■ **WHAT THE TASK REQUIRES**
Exclude all pictures from your copy of the data below, which should otherwise match exactly.

Stored dataset items:
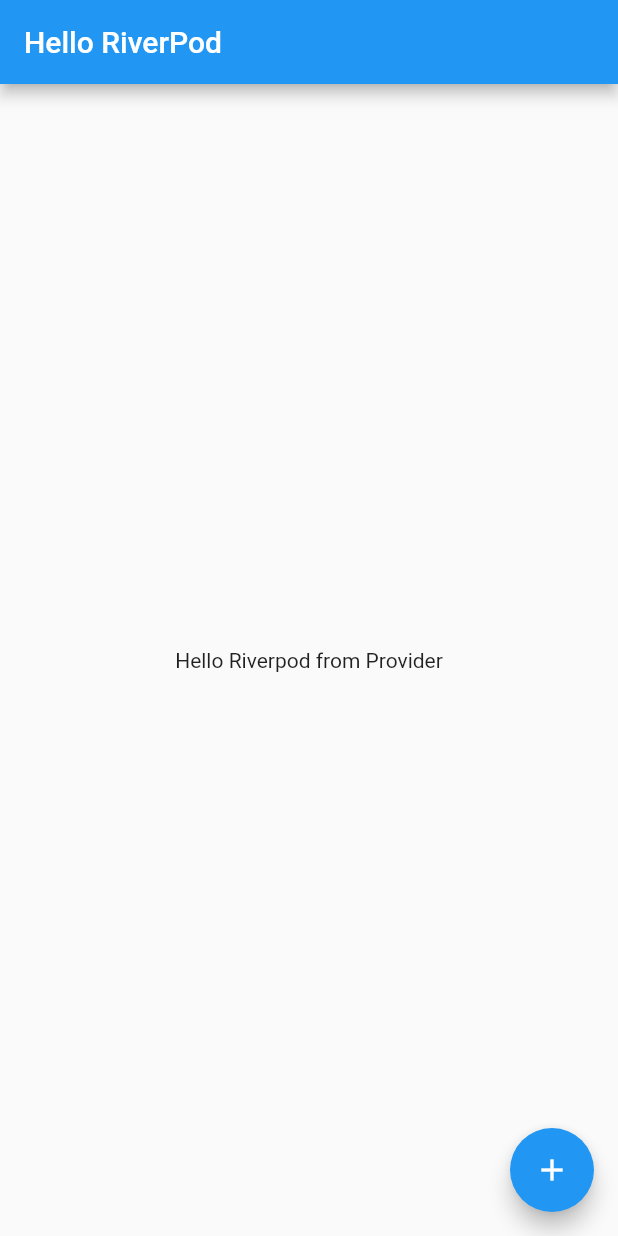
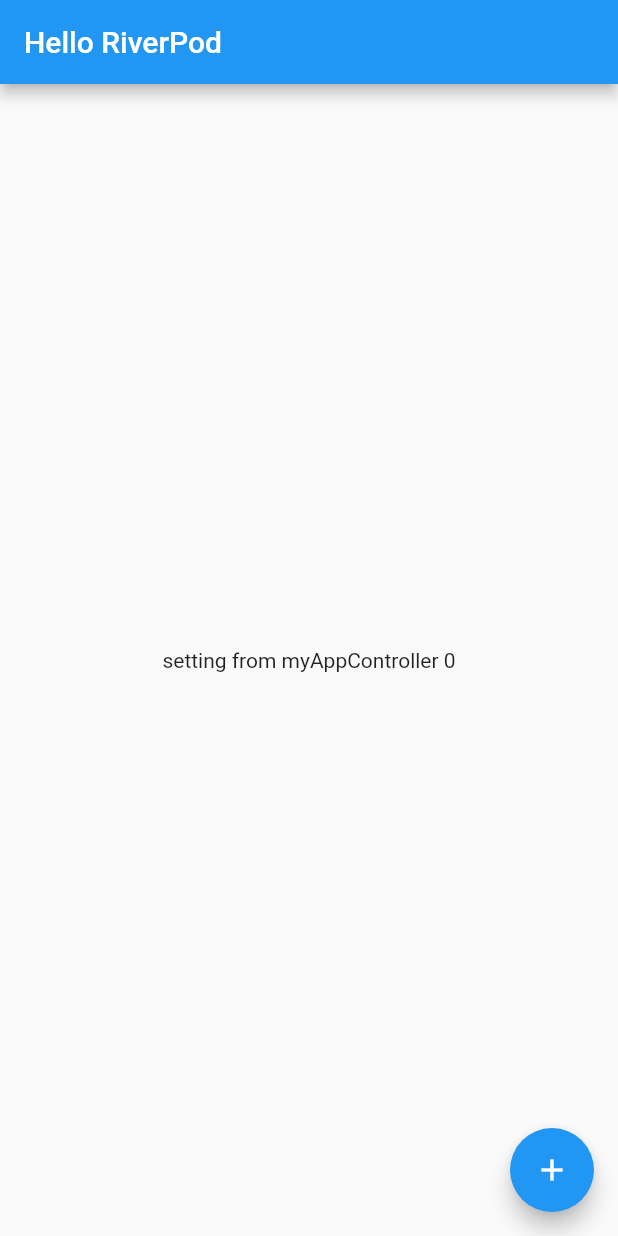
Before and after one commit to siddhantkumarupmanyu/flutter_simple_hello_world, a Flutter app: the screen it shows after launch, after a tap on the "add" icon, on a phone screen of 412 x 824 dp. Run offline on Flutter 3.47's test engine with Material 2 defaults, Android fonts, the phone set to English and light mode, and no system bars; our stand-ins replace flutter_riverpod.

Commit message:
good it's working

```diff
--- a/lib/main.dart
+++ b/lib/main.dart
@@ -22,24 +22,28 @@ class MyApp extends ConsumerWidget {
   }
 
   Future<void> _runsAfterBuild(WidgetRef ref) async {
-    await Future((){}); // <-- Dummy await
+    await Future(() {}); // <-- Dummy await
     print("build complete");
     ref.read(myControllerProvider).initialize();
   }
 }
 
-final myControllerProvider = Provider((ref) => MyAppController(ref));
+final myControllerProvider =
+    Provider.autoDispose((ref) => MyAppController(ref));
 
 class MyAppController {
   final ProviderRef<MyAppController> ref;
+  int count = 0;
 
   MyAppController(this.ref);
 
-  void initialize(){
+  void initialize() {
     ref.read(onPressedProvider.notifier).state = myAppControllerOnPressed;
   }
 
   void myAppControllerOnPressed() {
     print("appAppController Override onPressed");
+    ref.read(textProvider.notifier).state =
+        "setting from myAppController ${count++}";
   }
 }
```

■ **COMPLETED EXERCISE**
Before and after one commit to siddhantkumarupmanyu/flutter_simple_hello_world, a Flutter app: the screen it shows after launch, after a tap on the "add" icon, on a phone screen of 412 x 824 dp. Run offline on Flutter 3.47's test engine with Material 2 defaults, Android fonts, the phone set to English and light mode, and no system bars; our stand-ins replace flutter_riverpod.

Commit message:
good it's working

```diff
--- a/lib/main.dart
+++ b/lib/main.dart
@@ -22,24 +22,28 @@ class MyApp extends ConsumerWidget {
   }
 
   Future<void> _runsAfterBuild(WidgetRef ref) async {
-    await Future((){}); // <-- Dummy await
+    await Future(() {}); // <-- Dummy await
     print("build complete");
     ref.read(myControllerProvider).initialize();
   }
 }
 
-final myControllerProvider = Provider((ref) => MyAppController(ref));
+final myControllerProvider =
+    Provider.autoDispose((ref) => MyAppController(ref));
 
 class MyAppController {
   final ProviderRef<MyAppController> ref;
+  int count = 0;
 
   MyAppController(this.ref);
 
-  void initialize(){
+  void initialize() {
     ref.read(onPressedProvider.notifier).state = myAppControllerOnPressed;
   }
 
   void myAppControllerOnPressed() {
     print("appAppController Override onPressed");
+    ref.read(textProvider.notifier).state =
+        "setting from myAppController ${count++}";
   }
 }
```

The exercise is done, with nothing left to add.